Kitsons – Crossley SD42 – KTE 444

Kitsons - Crossley SD42 - KTE 444

Kitsons (Gee Cross, Hyde)
1949
Crossley SD42/7
Duple C35F
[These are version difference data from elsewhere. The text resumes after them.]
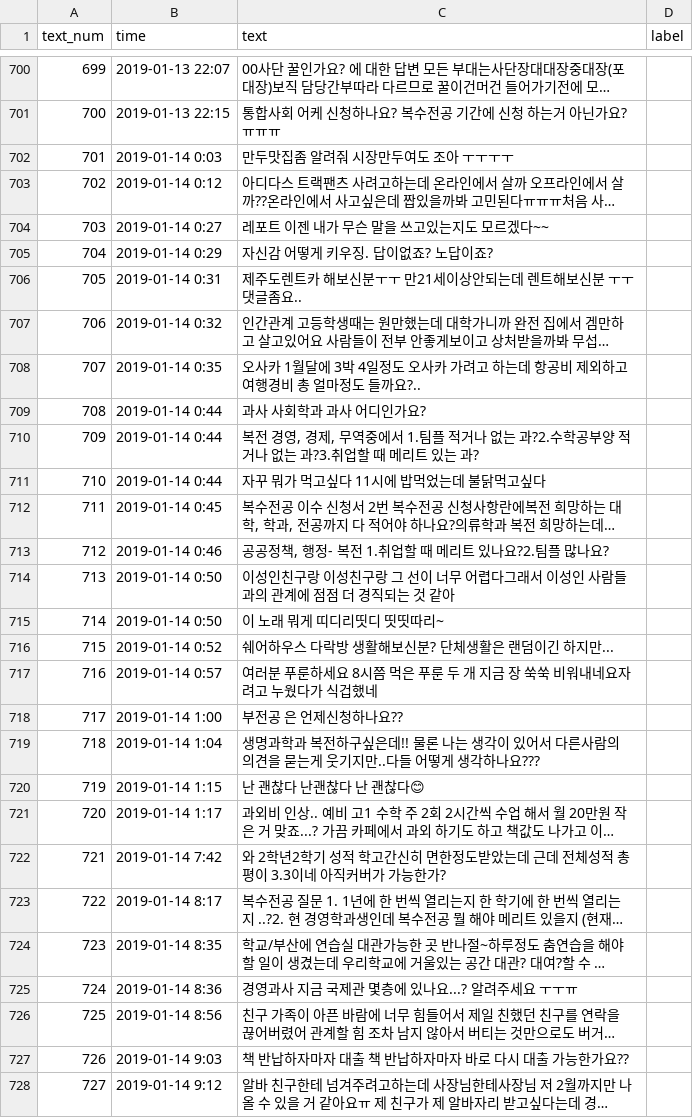
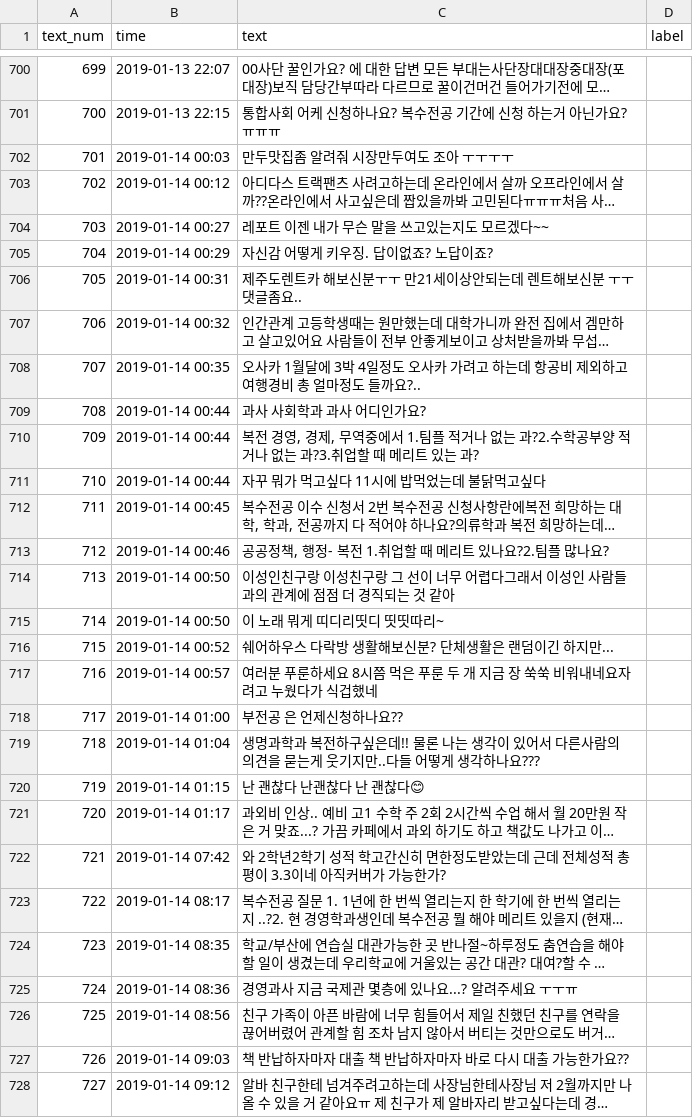
Before and after one commit to dong9409/DongGyu1, a CSV file: 산공졸과/data/19_1.6~1.14.csv, drawn as a sheet; only a part is shown, gaps mark what is left out; long unchanged cells end in …; the diff covers the shown part only; the diff names each change by its address in the sheet, - before the commit and + after, or states it on an @@ line.

```diff
--- a/산공졸과/data/19_1.6~1.14.csv
+++ b/산공졸과/data/19_1.6~1.14.csv
-B702 (time): 2019-01-14 0:03
+B702 (time): 2019-01-14 00:03
-B703 (time): 2019-01-14 0:12
+B703 (time): 2019-01-14 00:12
-B704 (time): 2019-01-14 0:27
+B704 (time): 2019-01-14 00:27
-B705 (time): 2019-01-14 0:29
+B705 (time): 2019-01-14 00:29
-B706 (time): 2019-01-14 0:31
+B706 (time): 2019-01-14 00:31
-B707 (time): 2019-01-14 0:32
+B707 (time): 2019-01-14 00:32
-B708 (time): 2019-01-14 0:35
+B708 (time): 2019-01-14 00:35
-B709:B711 (time): 2019-01-14 0:44
+B709:B711 (time): 2019-01-14 00:44
-B712 (time): 2019-01-14 0:45
+B712 (time): 2019-01-14 00:45
-B713 (time): 2019-01-14 0:46
+B713 (time): 2019-01-14 00:46
-B714:B715 (time): 2019-01-14 0:50
+B714:B715 (time): 2019-01-14 00:50
-B716 (time): 2019-01-14 0:52
+B716 (time): 2019-01-14 00:52
-B717 (time): 2019-01-14 0:57
+B717 (time): 2019-01-14 00:57
-B718 (time): 2019-01-14 1:00
+B718 (time): 2019-01-14 01:00
-B719 (time): 2019-01-14 1:04
+B719 (time): 2019-01-14 01:04
-B720 (time): 2019-01-14 1:15
+B720 (time): 2019-01-14 01:15
-B721 (time): 2019-01-14 1:17
+B721 (time): 2019-01-14 01:17
-B722 (time): 2019-01-14 7:42
+B722 (time): 2019-01-14 07:42
-B723 (time): 2019-01-14 8:17
+B723 (time): 2019-01-14 08:17
-B724 (time): 2019-01-14 8:35
+B724 (time): 2019-01-14 08:35
-B725 (time): 2019-01-14 8:36
+B725 (time): 2019-01-14 08:36
-B726 (time): 2019-01-14 8:56
+B726 (time): 2019-01-14 08:56
-B727 (time): 2019-01-14 9:03
+B727 (time): 2019-01-14 09:03
-B728 (time): 2019-01-14 9:12
+B728 (time): 2019-01-14 09:12
```
Also changed, not shown: 161 edited cells elsewhere in this file, 산공졸과/data/19_1.15~1.22.csv, 17 other files.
I photographed this coach near to Stalybridge Station in March 1966, but until recently, the only information I had was what could be seen in the photograph. Searching the web for more information, the first thing I found was that somehow, someone had got hold of a copy of my photo, which didn’t make sense, as I had no recollection of having provided anyone with a copy. The thumbnails in Google Images was at first sight the spit and image of my picture. The coach is clearly in exactly the same spot, taken from exactly the same location, and exactly the same Austin A40 is parked next to it. However, opening up the picture to the same size made it clear that the two images are simply a remarkable coincidence. The other picture was taken several months later, and there are two distinguishing features. Firstly the A40 is facing the other way, and secondly, sadly, someone has made a serious dent in the Crossley’s radiator.
Of interest to me is the chrome radiator, which I am not aware of having seen on any other Crossley. Presumably it was an optional extra on coaches.
Importantly, the picture and the comments with it gave me some information about what the coach was used for. It appears that it was on regular hire to Stockport High School to ferry sports teams around.
Looking at Bus lists on the web, it is clearly one of three similar vehicles delivered in December 1949 to Broughton and Walker of Great Harwood, registered KTE 443/444/446 but more interestingly, KTE 441/442 were similar chassis (and body, although C33F) delivered in October 1949 to Robinson, Great Harwood. Were these perhaps a joint order, or were the two firms linked?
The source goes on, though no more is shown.